In the closing arguments Tuesday in a motion on Pfc. Bradley Manning's pretrial detention conditions, Manning's attorney said his client was kept like "a zoo animal."
"The conditions that Manning was under, they can only equate to death row detainees," said the soldier's attorney, David Coombs. "If the Quantico brig could have put him in a straitjacket in a padded room and not had anybody complain, they would have." Manning's defense is claiming that the accused whistle-blower was subjected to unlawful pre-trial punishment, and are calling for all charges against the soldier to be dismissed as a result.
Coombs claimed that there was an institutional resistance in Quantico to listening to psychiatrists' advice about Manning. The Fort Meade court has heard testimony over the last two weeks from Manning himself alongside a host of Quantico staff about the nature of his detention. Much of Coombs' argument has rested on testimony from psychiatrists who advised that Manning did not need to be kept under Prevention of Injury status, which entailed a harsh regime of regular checks by brig guards.
Military judge Col. Denise Lind did not immediately rule on the motion, but a decision could come in the next several weeks.
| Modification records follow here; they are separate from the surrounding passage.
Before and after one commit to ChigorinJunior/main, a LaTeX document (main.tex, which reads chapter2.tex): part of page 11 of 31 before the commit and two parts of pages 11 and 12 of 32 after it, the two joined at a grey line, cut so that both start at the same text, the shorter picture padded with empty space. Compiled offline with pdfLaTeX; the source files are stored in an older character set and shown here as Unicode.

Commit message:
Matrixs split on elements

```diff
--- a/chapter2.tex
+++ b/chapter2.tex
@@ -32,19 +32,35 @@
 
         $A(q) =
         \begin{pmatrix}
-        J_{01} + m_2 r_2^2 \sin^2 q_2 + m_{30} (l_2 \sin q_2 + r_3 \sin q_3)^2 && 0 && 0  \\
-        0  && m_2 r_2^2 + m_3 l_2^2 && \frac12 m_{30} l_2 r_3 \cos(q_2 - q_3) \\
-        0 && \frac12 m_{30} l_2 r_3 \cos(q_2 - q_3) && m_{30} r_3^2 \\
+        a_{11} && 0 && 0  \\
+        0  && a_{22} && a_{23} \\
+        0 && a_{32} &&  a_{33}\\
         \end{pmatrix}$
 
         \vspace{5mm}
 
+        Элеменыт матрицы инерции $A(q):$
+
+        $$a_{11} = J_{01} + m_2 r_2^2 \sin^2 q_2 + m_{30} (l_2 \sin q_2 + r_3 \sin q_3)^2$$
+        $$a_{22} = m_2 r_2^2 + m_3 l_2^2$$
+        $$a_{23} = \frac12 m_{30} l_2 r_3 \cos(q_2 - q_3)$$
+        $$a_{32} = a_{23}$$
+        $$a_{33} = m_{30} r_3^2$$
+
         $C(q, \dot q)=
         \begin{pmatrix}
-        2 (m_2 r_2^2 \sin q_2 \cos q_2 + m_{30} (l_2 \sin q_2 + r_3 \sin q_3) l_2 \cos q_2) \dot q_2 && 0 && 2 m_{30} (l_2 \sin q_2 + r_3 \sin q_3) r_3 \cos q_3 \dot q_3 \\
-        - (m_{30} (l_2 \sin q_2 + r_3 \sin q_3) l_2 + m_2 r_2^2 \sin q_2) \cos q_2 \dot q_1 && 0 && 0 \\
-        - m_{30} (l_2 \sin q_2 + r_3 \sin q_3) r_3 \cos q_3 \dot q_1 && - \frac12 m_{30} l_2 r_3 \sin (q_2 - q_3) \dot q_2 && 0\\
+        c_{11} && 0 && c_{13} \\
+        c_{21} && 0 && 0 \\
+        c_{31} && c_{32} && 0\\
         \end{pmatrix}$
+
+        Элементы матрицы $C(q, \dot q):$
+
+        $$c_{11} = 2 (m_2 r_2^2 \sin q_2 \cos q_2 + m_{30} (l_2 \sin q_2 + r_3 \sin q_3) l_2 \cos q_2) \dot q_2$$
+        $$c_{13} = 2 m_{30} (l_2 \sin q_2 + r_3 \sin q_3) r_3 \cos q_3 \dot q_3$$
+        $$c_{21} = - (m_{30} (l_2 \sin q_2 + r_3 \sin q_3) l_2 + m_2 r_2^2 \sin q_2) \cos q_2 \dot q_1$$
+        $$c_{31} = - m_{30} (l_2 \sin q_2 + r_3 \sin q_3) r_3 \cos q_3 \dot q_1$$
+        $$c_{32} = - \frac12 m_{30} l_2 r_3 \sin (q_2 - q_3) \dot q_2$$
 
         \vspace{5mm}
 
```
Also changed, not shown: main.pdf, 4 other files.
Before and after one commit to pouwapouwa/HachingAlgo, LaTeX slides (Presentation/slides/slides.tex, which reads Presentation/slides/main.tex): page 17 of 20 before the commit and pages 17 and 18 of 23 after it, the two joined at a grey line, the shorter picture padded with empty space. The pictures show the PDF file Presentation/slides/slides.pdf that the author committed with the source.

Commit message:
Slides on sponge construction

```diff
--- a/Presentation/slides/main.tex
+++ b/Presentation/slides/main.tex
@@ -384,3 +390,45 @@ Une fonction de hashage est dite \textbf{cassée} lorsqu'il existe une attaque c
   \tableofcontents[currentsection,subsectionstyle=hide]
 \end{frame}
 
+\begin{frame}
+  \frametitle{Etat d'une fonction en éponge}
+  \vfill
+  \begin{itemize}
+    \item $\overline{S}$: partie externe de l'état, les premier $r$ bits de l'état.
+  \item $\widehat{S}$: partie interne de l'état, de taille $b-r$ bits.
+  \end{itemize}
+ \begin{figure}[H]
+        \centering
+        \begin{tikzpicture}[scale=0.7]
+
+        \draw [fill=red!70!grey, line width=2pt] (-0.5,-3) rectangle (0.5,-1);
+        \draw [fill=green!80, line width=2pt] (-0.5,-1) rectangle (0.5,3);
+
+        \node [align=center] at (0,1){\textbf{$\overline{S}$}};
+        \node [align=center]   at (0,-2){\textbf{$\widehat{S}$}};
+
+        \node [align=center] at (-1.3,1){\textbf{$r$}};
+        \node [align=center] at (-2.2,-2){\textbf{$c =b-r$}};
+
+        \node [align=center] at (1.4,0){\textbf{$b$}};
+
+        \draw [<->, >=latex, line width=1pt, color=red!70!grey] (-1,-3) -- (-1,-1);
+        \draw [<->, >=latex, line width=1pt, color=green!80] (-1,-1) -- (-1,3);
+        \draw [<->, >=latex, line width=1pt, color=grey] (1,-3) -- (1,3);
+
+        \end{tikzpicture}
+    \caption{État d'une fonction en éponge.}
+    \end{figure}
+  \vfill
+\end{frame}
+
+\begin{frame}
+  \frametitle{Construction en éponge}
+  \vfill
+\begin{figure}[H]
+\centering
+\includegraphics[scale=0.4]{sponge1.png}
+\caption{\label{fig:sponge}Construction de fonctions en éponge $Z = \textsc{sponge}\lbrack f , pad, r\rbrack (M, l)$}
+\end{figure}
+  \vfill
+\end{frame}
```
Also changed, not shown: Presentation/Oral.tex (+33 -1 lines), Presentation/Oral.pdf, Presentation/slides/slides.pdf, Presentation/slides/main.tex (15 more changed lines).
Manning's case is not expected to go to full court-martial trial until March next year, but Lind's court will convene again on Jan. 8, when the judge will consider further pretrial motions, including the government's request to exclude Manning's motives from the findings portion of the trial.